Yes, you may have already guessed but we have finally had the first Great white shark sightings of the season at Seal Island just a few days ago. After an anxious wait it was pure joy to see a great white shark up close around the boat and I know the Apex Crew was just as excited, or perhaps more so, than our guests on board.
So far 3 different Great whites have been recorded around the boat along with a total of 6 predatory events also observed. On one of these events the famous but allusive male shark, Colossus was sighted. This shark is well known for appearing in a number of Air Jaws Discovery Shark Week shows and I know that many of you will be thrilled to hear that he is still around. His size is now estimated at between 4 and 4.5 meters (between 13 and 14 feet) so he is starting to become a heavy-weight shark!
We know it is early days yet but we are thrilled to have a few special large sharky friends around.
In the lead up to the first Great white shark sighting we were consistently having good seven gill cow shark sightings and everyone was enjoying seeing these sharks around the boat and from the cage. One of the large females present was just under 3 meters long, which is just about as big as they can get. We have also had fantastic water visibility at Seal Island which has been awesome for a great cage diving experience.

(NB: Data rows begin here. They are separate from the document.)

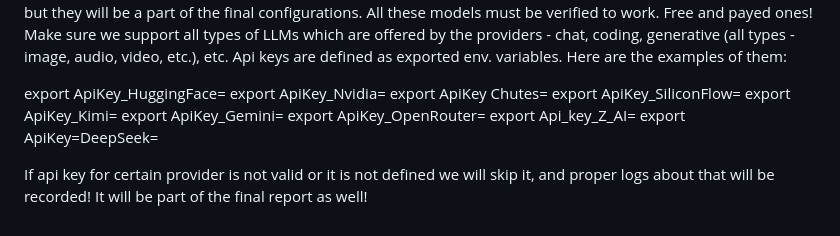
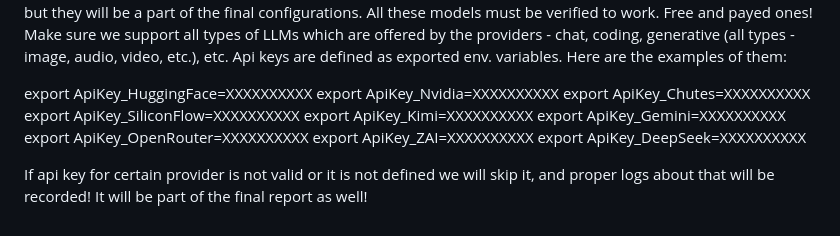
Before and after one commit to vasic-digital/LLMsVerifier, a Markdown page: Challenges_Specification.md, the part around the change. Drawn GitHub-style.

Commit message:
Auto-commit

```diff
--- a/Challenges_Specification.md
+++ b/Challenges_Specification.md
@@ -2,14 +2,14 @@ I want you now you now to implement the type of the tests that we are going to s
 
 This is the first challenge: process the providers, obtain all its models and all features they offer. Verify all providers and all its LLMs for real usability, and then create configuration files opencode and crush which will configure all these providers and LLMs with all supported features (MCPs, LSPs, Embeddings and other). Providers to do: Chutes, SiliconFlow, OpenRouter, Z.AI, Kimi, HuggingFace, Nvidia, DeepSeek, Qwen, Claude. Marke every LLM which is 100% free with suffix "free to use". The ones which are not free will not have any suffix, but they will be a part of the final configurations. All these models must be verified to work. Free and payed ones! Make sure we support all types of LLMs which are offered by the providers - chat, coding, generative (all types - image, audio, video, etc.), etc. Api keys are defined as exported env. variables. Here are the examples of them:
 
-export ApiKey_HuggingFace=
-export ApiKey_Nvidia=
-export ApiKey Chutes=
-export ApiKey_SiliconFlow=
-export ApiKey_Kimi=
-export ApiKey_Gemini=
-export ApiKey_OpenRouter=
-export Api_key_Z_AI=
-export ApiKey=DeepSeek=
+export ApiKey_HuggingFace=XXXXXXXXXX
+export ApiKey_Nvidia=XXXXXXXXXX
+export ApiKey_Chutes=XXXXXXXXXX
+export ApiKey_SiliconFlow=XXXXXXXXXX
+export ApiKey_Kimi=XXXXXXXXXX
+export ApiKey_Gemini=XXXXXXXXXX
+export ApiKey_OpenRouter=XXXXXXXXXX
+export ApiKey_ZAI=XXXXXXXXXX
+export ApiKey_DeepSeek=XXXXXXXXXX
 
 If api key for certain provider is not valid or it is not defined we will skip it, and proper logs about that will be recorded! It will be part of the final report as well!
```
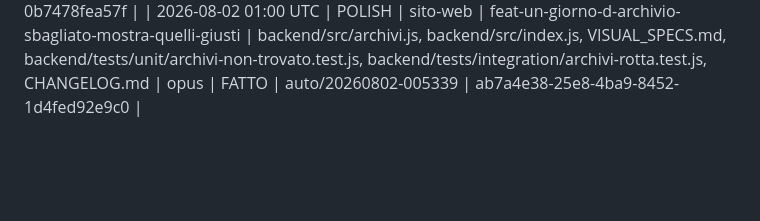
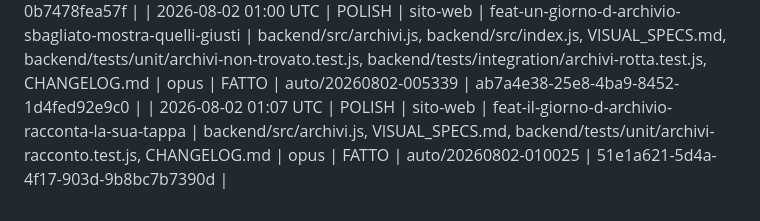
Before and after one commit to RiccardoDominici/ArtiPop, a Markdown page: IMPROVEMENTS.md, the part around the change. Rendered like a GitHub page; blank space fills up the shorter version.

Commit message:
ciclo 120: registro — FATTO (feat-il-giorno-d-archivio-racconta-la-sua-tappa)

```diff
--- a/IMPROVEMENTS.md
+++ b/IMPROVEMENTS.md
@@ -144,3 +144,4 @@ catalogo-tuning · sito-web · pagina-aiuto · tuning-tool · sicurezza · docs
 | 2026-08-02 00:45 UTC | POLISH | sito-web | feat-condividere-un-giorno-d-archivio-mostra-quel-giorno | backend/src/head.js, backend/src/archivi.js, backend/tests/unit/anteprima-pagine-condivise.test.js, backend/tests/integration/archivi-rotta.test.js, CHANGELOG.md | opus | FATTO | auto/20260802-003822 | b3fc1114-e57f-4b01-a205-a01f594ad959 |
 | 2026-08-02 00:53 UTC | POLISH | sito-web | feat-dal-giorno-d-archivio-si-salta-a-qualunque-data | backend/src/archivi.js, VISUAL_SPECS.md, backend/tests/unit/archivi-giorno-salta.test.js, backend/tests/unit/archivi-giorno.test.js, CHANGELOG.md | opus | FATTO | auto/20260802-004527 | d2538baa-349a-47f9-8684-0b7478fea57f |
 | 2026-08-02 01:00 UTC | POLISH | sito-web | feat-un-giorno-d-archivio-sbagliato-mostra-quelli-giusti | backend/src/archivi.js, backend/src/index.js, VISUAL_SPECS.md, backend/tests/unit/archivi-non-trovato.test.js, backend/tests/integration/archivi-rotta.test.js, CHANGELOG.md | opus | FATTO | auto/20260802-005339 | ab7a4e38-25e8-4ba9-8452-1d4fed92e9c0 |
+| 2026-08-02 01:07 UTC | POLISH | sito-web | feat-il-giorno-d-archivio-racconta-la-sua-tappa | backend/src/archivi.js, VISUAL_SPECS.md, backend/tests/unit/archivi-racconto.test.js, CHANGELOG.md | opus | FATTO | auto/20260802-010025 | 51e1a621-5d4a-4f17-903d-9b8bc7b7390d |
```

What is extremely interesting is that apart from the first day of a great white sighting, all the seven gill cow sharks now seem to have completely departed from Seal Island. In the absence of the great whites they filled the gap that was left but now that a shark higher up on the food chain than them has returned it seems they no longer feel comfortable staying in the area.

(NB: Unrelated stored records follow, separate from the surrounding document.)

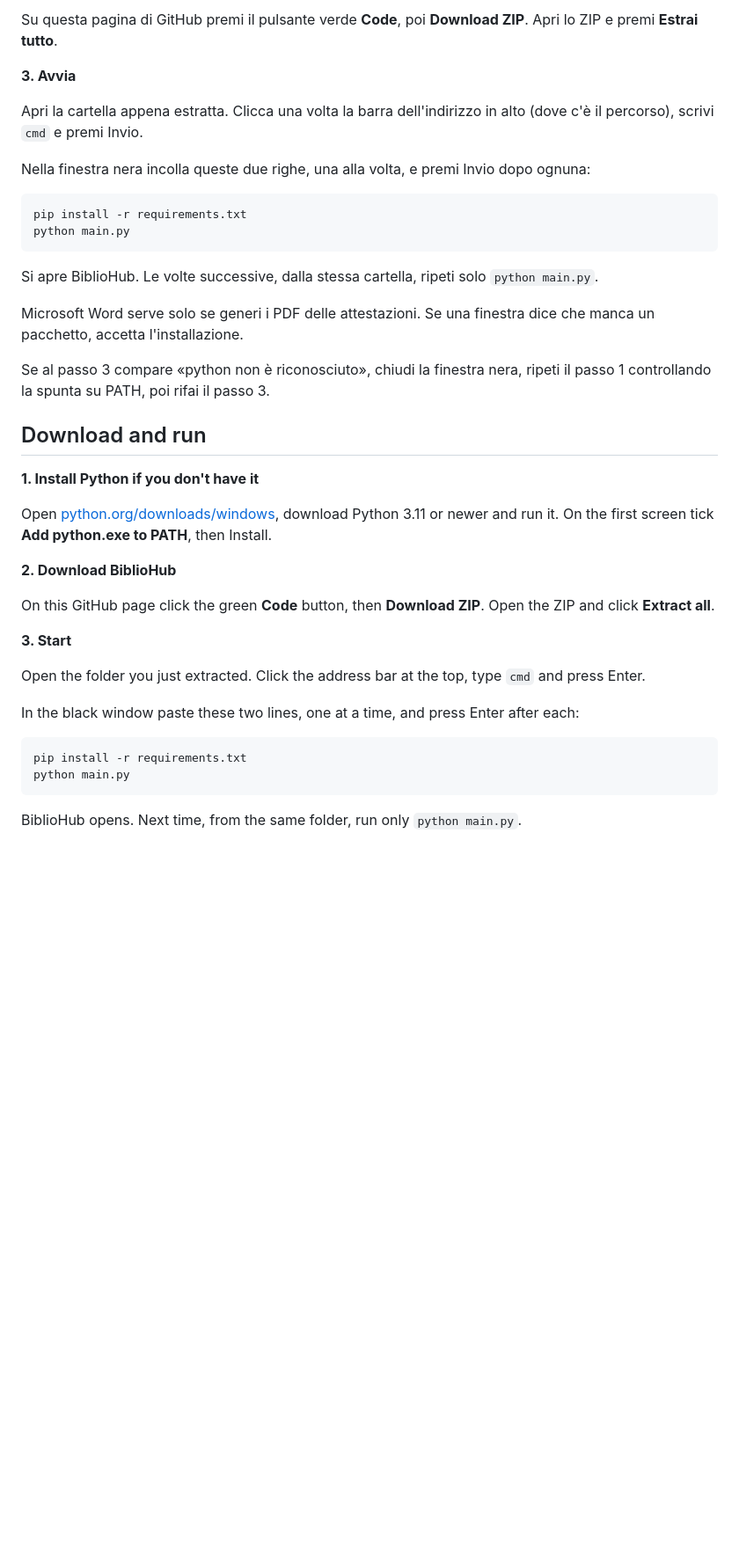
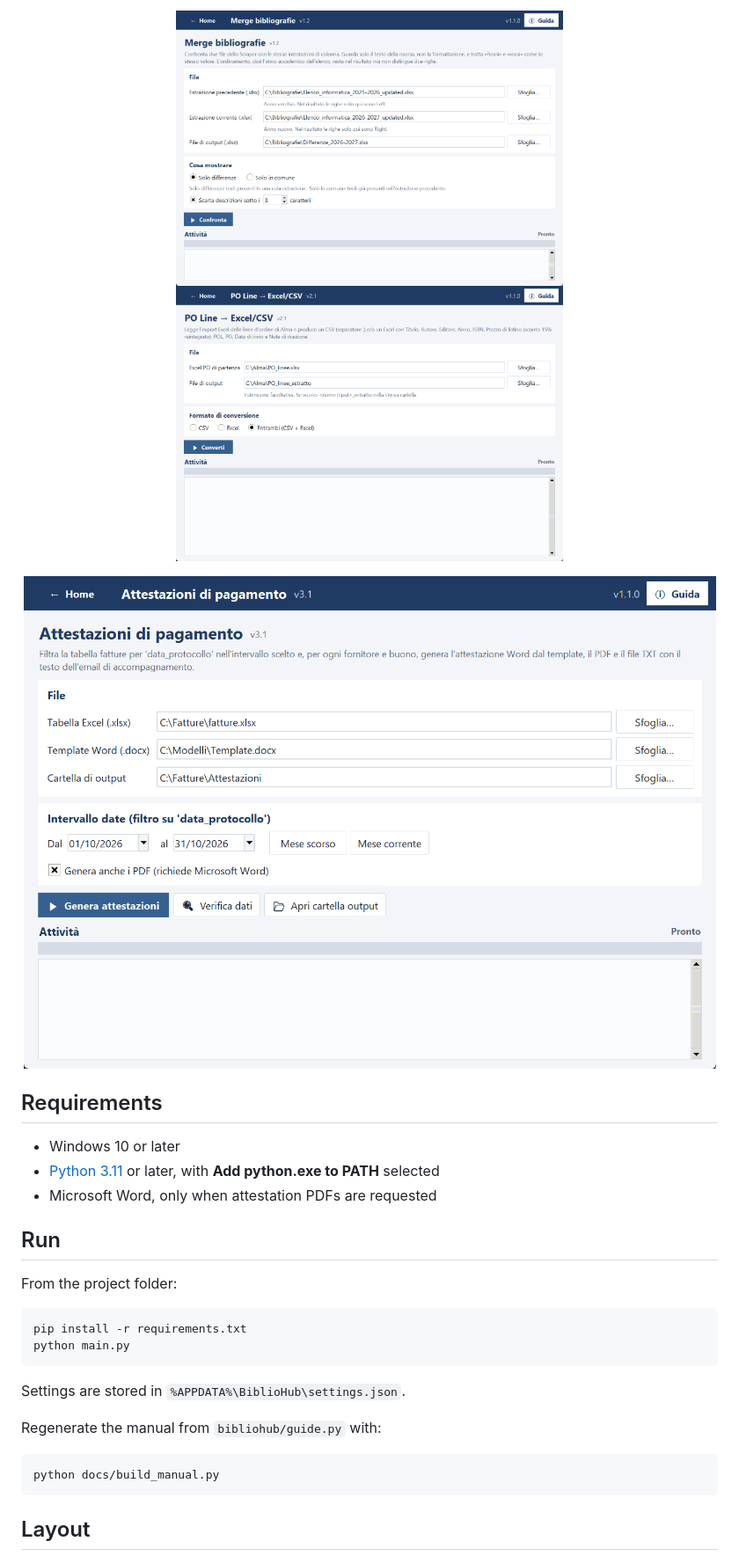
Before and after one commit to Lesko02/BiblioHub, a Markdown page: README.md, the part around one of its changes. Shown at 88% size. GitHub-like rendering; pictures changed too: docs/images/attestazioni.png (added), docs/images/merge.png (added), docs/images/po.png (added); blank space fills up the shorter version.

Commit message:
Rewrite the README as a product page and add interface screenshots.
The install steps stay short. The Italian manual remains the place for screen-by-screen use.

````diff
--- a/README.md
+++ b/README.md
@@ -14,43 +23,35 @@ Apri [python.org/downloads/windows](https://www.python.org/downloads/windows/),
 
-Su questa pagina di GitHub premi il pulsante verde **Code**, poi **Download ZIP**. Apri lo ZIP e premi **Estrai tutto**.
+<p align="center">
+  <img src="docs/images/merge.png" alt="Merge bibliografie" width="440">
+  <img src="docs/images/po.png" alt="PO Line to Excel and CSV" width="440">
+</p>
 
-**3. Avvia**
+<p align="center">
+  <img src="docs/images/attestazioni.png" alt="Attestazioni di pagamento" width="880">
+</p>
 
-Apri la cartella appena estratta. Clicca una volta la barra dell'indirizzo in alto (dove c'è il percorso), scrivi `cmd` e premi Invio.
+## Requirements
 
-Nella finestra nera incolla queste due righe, una alla volta, e premi Invio dopo ognuna:
+- Windows 10 or later
+- [Python 3.11](https://www.python.org/downloads/windows/) or later, with **Add python.exe to PATH** selected
+- Microsoft Word, only when attestation PDFs are requested
+
+## Run
+
+From the project folder:
 
 ```bat
 pip install -r requirements.txt
 python main.py
 ```
 
-Si apre BiblioHub. Le volte successive, dalla stessa cartella, ripeti solo `python main.py`.
+Settings are stored in `%APPDATA%\BiblioHub\settings.json`.
 
-Microsoft Word serve solo se generi i PDF delle attestazioni. Se una finestra dice che manca un pacchetto, accetta l'installazione.
-
-Se al passo 3 compare «python non è riconosciuto», chiudi la finestra nera, ripeti il passo 1 controllando la spunta su PATH, poi rifai il passo 3.
-
-## Download and run
-
-**1. Install Python if you don't have it**
-
-Open [python.org/downloads/windows](https://www.python.org/downloads/windows/), download Python 3.11 or newer and run it. On the first screen tick **Add python.exe to PATH**, then Install.
-
-**2. Download BiblioHub**
-
-On this GitHub page click the green **Code** button, then **Download ZIP**. Open the ZIP and click **Extract all**.
-
-**3. Start**
-
-Open the folder you just extracted. Click the address bar at the top, type `cmd` and press Enter.
-
-In the black window paste these two lines, one at a time, and press Enter after each:
+Regenerate the manual from `bibliohub/guide.py` with:
 
 ```bat
-pip install -r requirements.txt
-python main.py
+python docs/build_manual.py
 ```
 
-BiblioHub opens. Next time, from the same folder, run only `python main.py`.
+## Layout
 
````
Also changed, not shown: other parts of README.md (+21 -9 lines), docs/images/home.png (added), docs/images/scraper.png (added).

It constantly amazes me how in tune nature is with everything around them, as well as how fine the balance is that exists in the ecosystem.
To elaborate on this point interesting things have also been happening in the Gansbaai area.
After an absence of 6 months, the great white sharks returned to Gansbaai roughly 2 months ago and the operators here were having fairly good sightings. But in mid-May the notorious shark-eating Orca, Port and Starboard, were spotted moving behind Dyer Island. No great white shark carcasses were found but the day after these two Orca were spotted all Great white sharks vanished after a hasty departure from the Gansbaai area. We don’t know that any sharks were killed, but it certainly seems that they were aware of the Orcas presence as well as the potentially lethal threat they pose.
The sharks remained missing here for the next 3 weeks and only in the last couple of days have a couple of great whites been seen.
It seems that the presence of Great White sharks along the Southern Cape Coastline is extremely fragile at the moment and after such an abnormal period we can only hope that things settle down and return to relative normality soon.